For today's post, I thought I would shed a little light on that cut setting that causes confusion "Thickness". Many of you know your cutter very well and know what works, however, if I asked you what thickness means could you describe it to someone else. This is the topic I am asked about most. What is the thickness setting?
10 blade settings at 10 speeds at 33 thicknesses so there are 3,300 settings to set your cutter too when using the standard blade (not counting the double cut or track enhancing). It is amazing the choice we have at our fingertips.
Presets are your friend.
Quite often I hear "I don't use the presets." said in a voice that sounds like its a bad thing to do. I wish I had all the presets when I got my craft robo back in the day. Presets are there to give you a start point, a suggestion of what the cut settings could be and while these may give you a perfectly decent cut, sometimes you need to change them to give you that crisp finish.
So you have picked out the media you want to cut and chosen an appropriate match for it in the cut settings window, after doing a test cut the results are not quite what you would like them to be. The cut hasn't quite gone through the media. Stop!!!! Do not dial up that blade! If you have set your blade to the correct setting and you increase the blade length, you run the risk of breaking the tip off your blade or cutting through your mat.
|The correct blade setting for silhouette chipboard.|
More often than not the thickness settings can fix this problem.
All card is not created equal, if you were to look at a card from different manufacturers under a microscope they will look quite different.
Although two cardstocks may have the same weight, the way they were made can be very different each being made up of different size particles, different binder holding it all together, using different dye or bleach, it may also be coated. The photos on the left show in order from top to bottom brown paper, silhouette chipboard, vellum and white cardstock, note the different fibers in all four. It is these differences that affect the Thickness settings that we need to choose.
Thickness refers to the density and more. If you imagine your in a swimming pool of water you can move along with some resistance you don't have to work too hard. This will be our number 3 setting now imagine someone comes along and puts custard powder in the water it becomes thicker and harder to move through. As more custard powder is added it get harder and harder to move through. Increased effort is required to move through thicker materials so thicker media requires a higher thickness setting so it will push harder while cutting, pushing harder does not mean deeper. The custard does not have to be deep to slow you down just thick. this is why when you want to cut a heavyweight vinyl, the thickness setting needs to be increased although we would consider this a thin media as it has no depth, it can require quite a force to cut. When increasing your thickness settings give thought to your speed. if you are cutting with a high thickness setting you have an increased risk of damaging your blade as it takes a little longer for the blade to rotate in its housing. A slower speed will allow the blade to turn and change direction more effectively. For media not in the presets choose which closest matches your media and use a serious of test cuts to determine the best settings, write down your results on the packaging in a notebook or save them to your computer. Test cut test cut and test cut getting the settings right will save you a lot of cardstock.

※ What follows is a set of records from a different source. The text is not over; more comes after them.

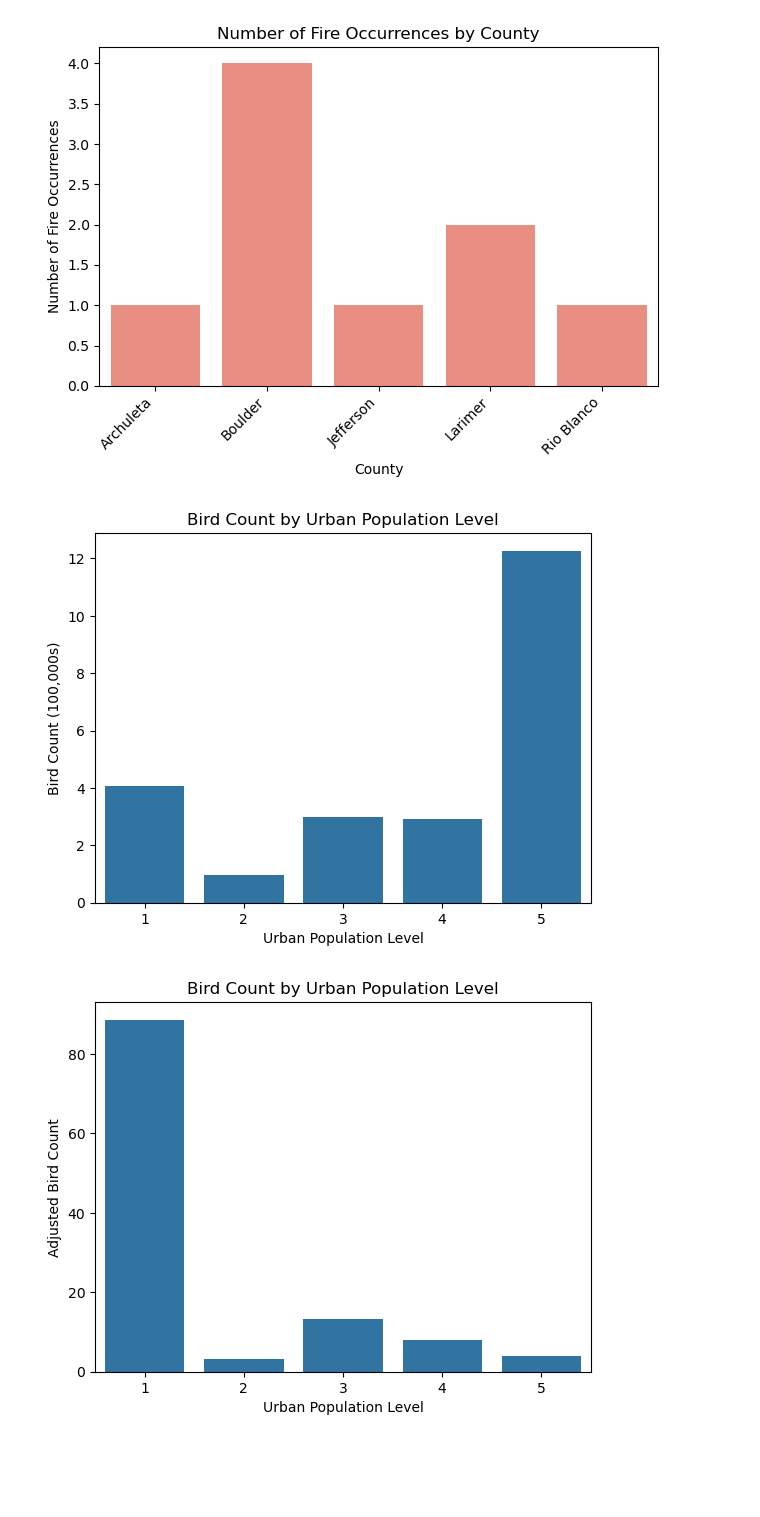
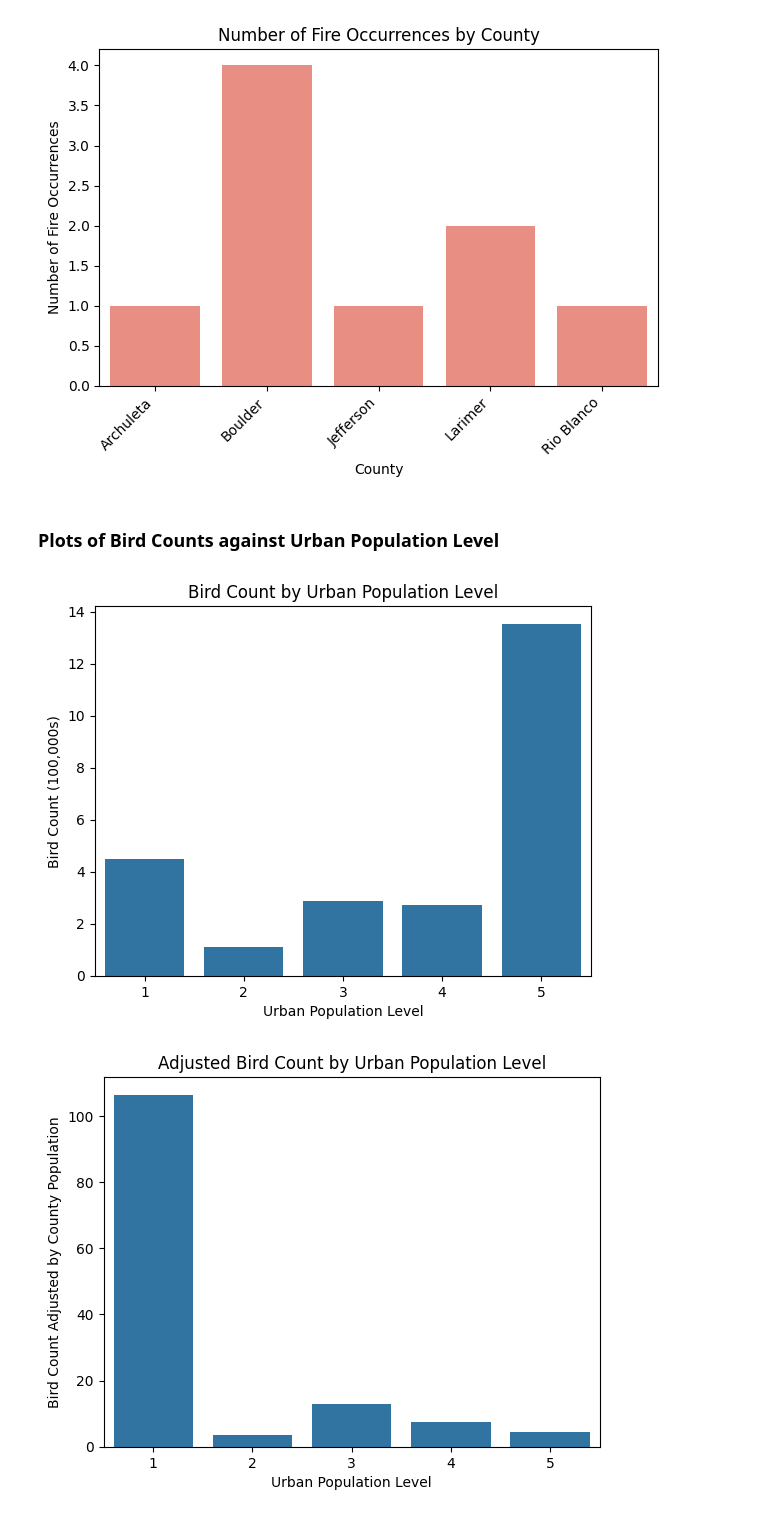
Before and after one commit to Kaxlow/where-the-birds-sing, a Jupyter notebook: src/data-visualizations.ipynb, the cells around one changed output. Cells and saved outputs as stored; diff of their text form; code cells hidden in the pictures; blank space fills up the shorter version.

Commit message:
Added visualization steps in data-visualizations.ipynb.

```diff
--- a/src/data-visualizations.ipynb
+++ b/src/data-visualizations.ipynb
@@ -9,7 +10,7 @@ from datetime import datetime, timedelta
 # %% [markdown]
 Read consolidated, cleaned, and pre-processed data stored in `..\data` directory
 # %%
-birdsong_df = pd.read_csv("..\\output\\birdsong_df.csv")
+birdsong_df = pd.read_csv("..\\data\\birdsong.csv")
 # %% [markdown]
 ### Snapshot of raw data
 # %%
@@ -233,29 +231,29 @@ plt.savefig('fire_occurrences_by_county.png', dpi=300)
 plt.show()
 # %% [output]
 [figure]
+# %% [markdown]
+### Plots of Bird Counts against Urban Population Level
 # %%
-# Create a bar chart  to show the relationship between bird count and urban population level. Set the x-axis to 'Urban Population Level' and the y-axis to 'Bird Count'. Add labels for x and y axes and a title for the entire plot. Scale the y-axis to show bird count in hundred thousands for better visualization.
-
+# Plot relationship of bird count against urban population level
 birdsong_df_grouped = birdsong_df.groupby('urban_population_level')['bird_count'].sum().reset_index()
 sns.barplot(x='urban_population_level', y='bird_count', data=birdsong_df_grouped, errorbar=None, units='bird_count', estimator=lambda x: x.sum()/100000)
 plt.xlabel('Urban Population Level')
 plt.ylabel('Bird Count (100,000s)')
 plt.title('Bird Count by Urban Population Level')
 # Save the plot as a PNG file
-plt.savefig('bird_count_by_urban_population_level.png', dpi=300)
+plt.savefig('..\\output\\visualizations\\bird_count_by_urban_population_level.png', dpi=300)
 plt.show()
 # %% [output]
-[figure, old version]
+[figure, new version]
 # %%
-# Create a bar chart  to show the relationship between bird count and urban population level. Set the x-axis to 'Urban Population Level' and the y-axis to 'Bird Count'. Add labels for x and y axes and a title for the entire plot. Scale the y-axis to show bird count in hundred thousands for better visualization.
-
+# Plot relationship of bird count adjusted by county population against urban population level
 birdsong_df_grouped = birdsong_df.groupby('urban_population_level')['bird_count_adjusted_for_population'].sum().reset_index()
 sns.barplot(x='urban_population_level', y='bird_count_adjusted_for_population', data=birdsong_df_grouped, errorbar=None, units='bird_count_adjusted_for_population', estimator=lambda x: x.sum())
 plt.xlabel('Urban Population Level')
-plt.ylabel('Adjusted Bird Count')
-plt.title('Bird Count by Urban Population Level')
+plt.ylabel('Bird Count Adjusted by County Population')
+plt.title('Adjusted Bird Count by Urban Population Level')
 # Save the plot as a PNG file
-plt.savefig('adjusted_bird_count_by_urban_population_level.png', dpi=300)
+plt.savefig('..\\output\\visualizations\\adjusted_bird_count_by_urban_population_level.png', dpi=300)
 plt.show()
 # %% [output]
-[figure, old version]
+[figure, new version]
```
Also changed, not shown: parts of 26 cells of this notebook.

So next time your thinking of which settings to use consider, custard.